● **WORK REQUEST**
Please output the listing exactly as it stands, but omit any images.

Start of Block

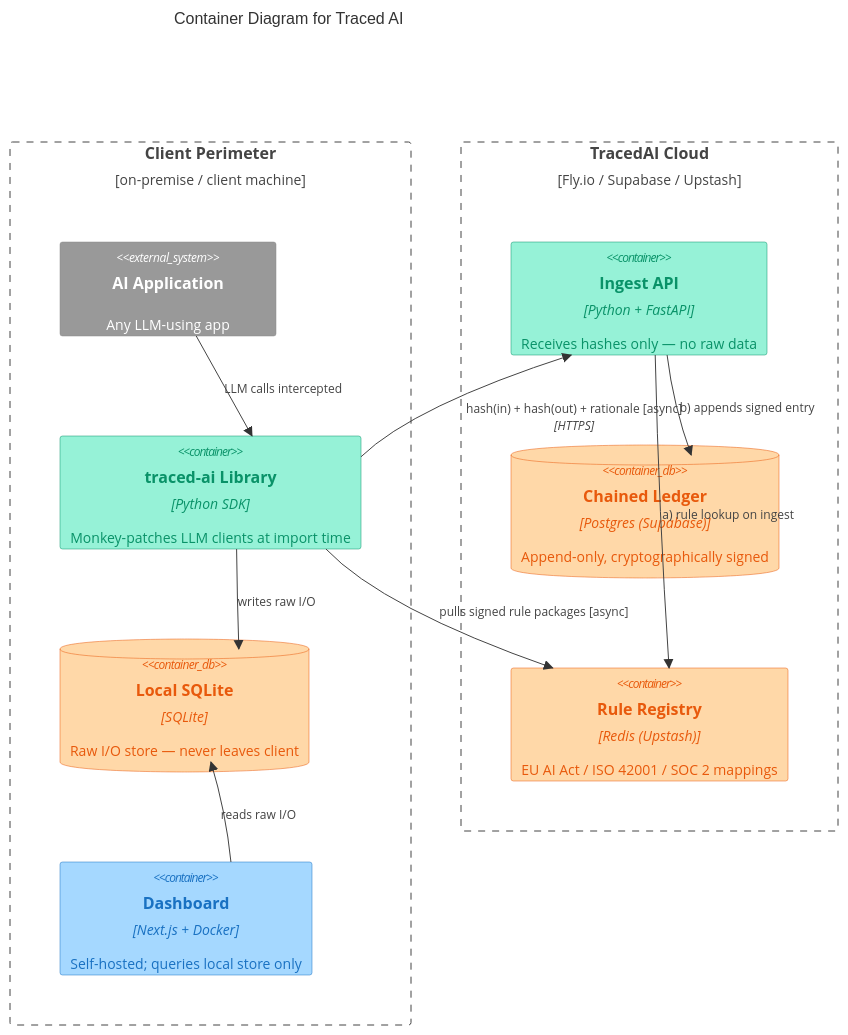
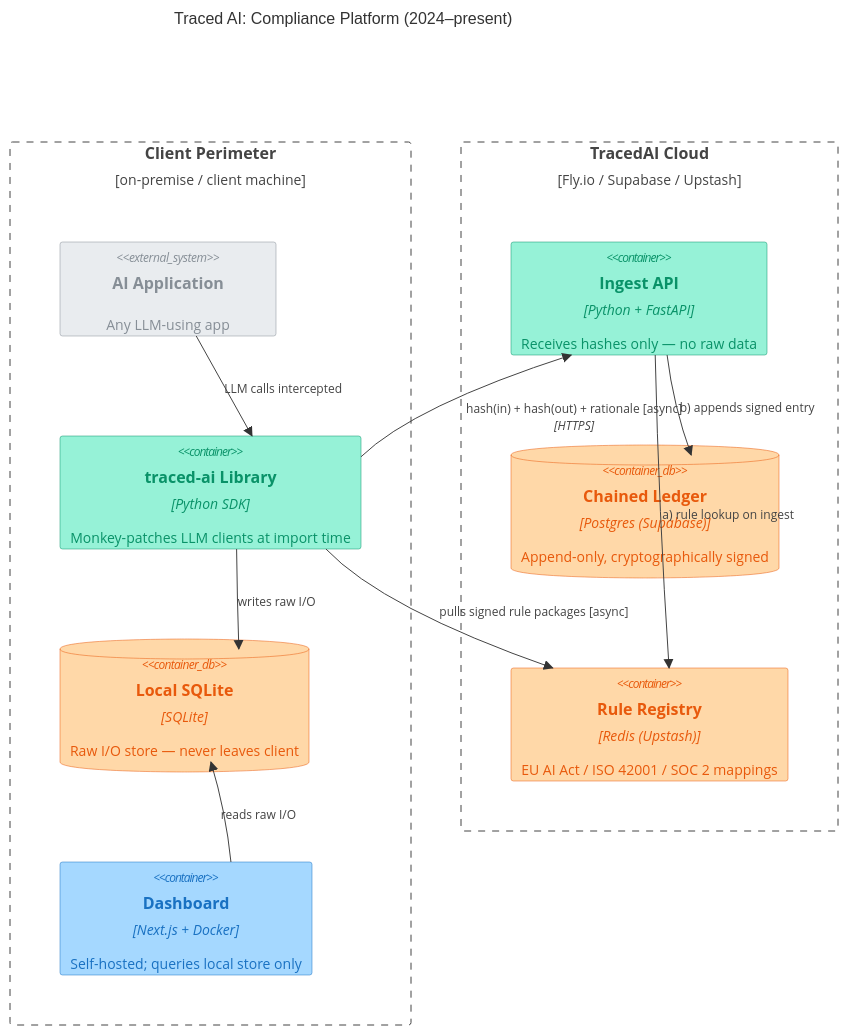
Before and after one commit to cmin764/portfolio: the diagram in src/diagrams/traced-ai.md, drawn with Mermaid. The commit also changed other lines of this file and 23 other files, not shown here.

First line of the commit message:
OSS diagrams: C4 architecture diagrams for all portfolio projects (#5)

````diff
--- a/src/diagrams/traced-ai.md
+++ b/src/diagrams/traced-ai.md
@@ -10,34 +10,35 @@
 ```mermaid
 C4Container
-  title Container Diagram for Traced AI
+  title Traced AI: Compliance Platform (2024–present)
 
   Boundary(client, "Client Perimeter", "on-premise / client machine") {
     System_Ext(aiapp, "AI Application", "Any LLM-using app")
     Container(lib, "traced-ai Library", "Python SDK", "Monkey-patches LLM clients at import time")
     ContainerDb(sqlite, "Local SQLite", "SQLite", "Raw I/O store — never leaves client")
     Container(dash, "Dashboard", "Next.js + Docker", "Self-hosted; queries local store only")
   }
 
   Boundary(cloud, "TracedAI Cloud", "Fly.io / Supabase / Upstash") {
     Container(ingest, "Ingest API", "Python + FastAPI", "Receives hashes only — no raw data")
     ContainerDb(ledger, "Chained Ledger", "Postgres (Supabase)", "Append-only, cryptographically signed")
     Container(rules, "Rule Registry", "Redis (Upstash)", "EU AI Act / ISO 42001 / SOC 2 mappings")
   }
 
   Rel(aiapp, lib, "LLM calls intercepted")
   Rel(lib, sqlite, "writes raw I/O")
   Rel(lib, ingest, "hash(in) + hash(out) + rationale [async]", "HTTPS")
   Rel(ingest, rules, "a) rule lookup on ingest")
   Rel(ingest, ledger, "b) appends signed entry")
   Rel(lib, rules, "pulls signed rule packages [async]")
   Rel(dash, sqlite, "reads raw I/O")
 
   UpdateLayoutConfig($c4ShapeInRow="4", $c4BoundaryInRow="2")
 
   UpdateElementStyle(lib, $fontColor="#099268", $bgColor="#96f2d7", $borderColor="#099268")
   UpdateElementStyle(dash, $fontColor="#1971c2", $bgColor="#a5d8ff", $borderColor="#1971c2")
   UpdateElementStyle(sqlite, $fontColor="#e8590c", $bgColor="#ffd8a8", $borderColor="#e8590c")
   UpdateElementStyle(ingest, $fontColor="#099268", $bgColor="#96f2d7", $borderColor="#099268")
   UpdateElementStyle(ledger, $fontColor="#e8590c", $bgColor="#ffd8a8", $borderColor="#e8590c")
   UpdateElementStyle(rules, $fontColor="#e8590c", $bgColor="#ffd8a8", $borderColor="#e8590c")
+  UpdateElementStyle(aiapp, $bgColor="#e9ecef", $borderColor="#868e96", $fontColor="#868e96")
 ```
````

End of Block

● **WRITTEN RESPONSE**
Before and after one commit to cmin764/portfolio: the diagram in src/diagrams/traced-ai.md, drawn with Mermaid. The commit also changed other lines of this file and 23 other files, not shown here.

First line of the commit message:
OSS diagrams: C4 architecture diagrams for all portfolio projects (#5)

````diff
--- a/src/diagrams/traced-ai.md
+++ b/src/diagrams/traced-ai.md
@@ -10,34 +10,35 @@
 ```mermaid
 C4Container
-  title Container Diagram for Traced AI
+  title Traced AI: Compliance Platform (2024–present)
 
   Boundary(client, "Client Perimeter", "on-premise / client machine") {
     System_Ext(aiapp, "AI Application", "Any LLM-using app")
     Container(lib, "traced-ai Library", "Python SDK", "Monkey-patches LLM clients at import time")
     ContainerDb(sqlite, "Local SQLite", "SQLite", "Raw I/O store — never leaves client")
     Container(dash, "Dashboard", "Next.js + Docker", "Self-hosted; queries local store only")
   }
 
   Boundary(cloud, "TracedAI Cloud", "Fly.io / Supabase / Upstash") {
     Container(ingest, "Ingest API", "Python + FastAPI", "Receives hashes only — no raw data")
     ContainerDb(ledger, "Chained Ledger", "Postgres (Supabase)", "Append-only, cryptographically signed")
     Container(rules, "Rule Registry", "Redis (Upstash)", "EU AI Act / ISO 42001 / SOC 2 mappings")
   }
 
   Rel(aiapp, lib, "LLM calls intercepted")
   Rel(lib, sqlite, "writes raw I/O")
   Rel(lib, ingest, "hash(in) + hash(out) + rationale [async]", "HTTPS")
   Rel(ingest, rules, "a) rule lookup on ingest")
   Rel(ingest, ledger, "b) appends signed entry")
   Rel(lib, rules, "pulls signed rule packages [async]")
   Rel(dash, sqlite, "reads raw I/O")
 
   UpdateLayoutConfig($c4ShapeInRow="4", $c4BoundaryInRow="2")
 
   UpdateElementStyle(lib, $fontColor="#099268", $bgColor="#96f2d7", $borderColor="#099268")
   UpdateElementStyle(dash, $fontColor="#1971c2", $bgColor="#a5d8ff", $borderColor="#1971c2")
   UpdateElementStyle(sqlite, $fontColor="#e8590c", $bgColor="#ffd8a8", $borderColor="#e8590c")
   UpdateElementStyle(ingest, $fontColor="#099268", $bgColor="#96f2d7", $borderColor="#099268")
   UpdateElementStyle(ledger, $fontColor="#e8590c", $bgColor="#ffd8a8", $borderColor="#e8590c")
   UpdateElementStyle(rules, $fontColor="#e8590c", $bgColor="#ffd8a8", $borderColor="#e8590c")
+  UpdateElementStyle(aiapp, $bgColor="#e9ecef", $borderColor="#868e96", $fontColor="#868e96")
 ```
````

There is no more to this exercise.